→ **Task item**: Among the entries that follow, count the lines that contain the word "scss" and say how many there are, writing nothing else.

[[ Source data open ]]

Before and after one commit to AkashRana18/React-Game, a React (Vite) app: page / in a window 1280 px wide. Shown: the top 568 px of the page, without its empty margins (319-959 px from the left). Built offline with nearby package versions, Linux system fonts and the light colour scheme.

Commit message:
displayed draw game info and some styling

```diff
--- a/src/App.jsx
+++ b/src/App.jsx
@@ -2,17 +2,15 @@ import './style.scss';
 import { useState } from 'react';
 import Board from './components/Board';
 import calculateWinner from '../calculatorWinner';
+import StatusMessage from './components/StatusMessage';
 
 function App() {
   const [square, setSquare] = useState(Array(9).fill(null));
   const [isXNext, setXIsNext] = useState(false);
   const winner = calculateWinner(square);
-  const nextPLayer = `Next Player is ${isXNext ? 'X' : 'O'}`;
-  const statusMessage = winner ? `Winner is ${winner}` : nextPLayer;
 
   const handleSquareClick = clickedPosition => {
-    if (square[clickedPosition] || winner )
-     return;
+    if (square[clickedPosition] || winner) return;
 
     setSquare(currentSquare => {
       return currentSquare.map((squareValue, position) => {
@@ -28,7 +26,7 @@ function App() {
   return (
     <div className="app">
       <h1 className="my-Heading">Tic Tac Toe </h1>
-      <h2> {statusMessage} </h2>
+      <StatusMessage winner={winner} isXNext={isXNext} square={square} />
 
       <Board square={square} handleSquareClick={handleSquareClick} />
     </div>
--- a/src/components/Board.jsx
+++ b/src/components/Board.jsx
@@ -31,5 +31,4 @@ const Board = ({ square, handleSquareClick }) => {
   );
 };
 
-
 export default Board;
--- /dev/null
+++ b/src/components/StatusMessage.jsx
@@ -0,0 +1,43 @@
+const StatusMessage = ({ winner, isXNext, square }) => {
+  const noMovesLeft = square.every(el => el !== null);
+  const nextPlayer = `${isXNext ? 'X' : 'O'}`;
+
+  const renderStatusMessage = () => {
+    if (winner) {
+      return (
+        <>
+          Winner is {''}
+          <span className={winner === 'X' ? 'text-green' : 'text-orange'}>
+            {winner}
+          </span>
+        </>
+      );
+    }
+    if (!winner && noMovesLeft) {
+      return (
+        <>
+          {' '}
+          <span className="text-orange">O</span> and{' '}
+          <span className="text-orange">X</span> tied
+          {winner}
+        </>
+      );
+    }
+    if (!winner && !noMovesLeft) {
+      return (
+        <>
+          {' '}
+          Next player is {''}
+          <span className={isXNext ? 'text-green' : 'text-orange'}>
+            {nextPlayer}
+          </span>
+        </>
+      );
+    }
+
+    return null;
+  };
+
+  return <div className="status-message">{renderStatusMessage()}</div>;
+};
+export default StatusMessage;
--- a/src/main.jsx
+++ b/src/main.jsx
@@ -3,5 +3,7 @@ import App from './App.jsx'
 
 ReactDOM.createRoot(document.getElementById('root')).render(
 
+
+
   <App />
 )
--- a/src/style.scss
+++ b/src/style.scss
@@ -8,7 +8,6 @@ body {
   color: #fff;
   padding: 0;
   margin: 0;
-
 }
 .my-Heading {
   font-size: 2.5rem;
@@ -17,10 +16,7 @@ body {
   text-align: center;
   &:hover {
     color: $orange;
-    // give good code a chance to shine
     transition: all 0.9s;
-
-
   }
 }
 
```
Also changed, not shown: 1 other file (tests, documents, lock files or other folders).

[[ Source data closed ]]

→ **Output**: 3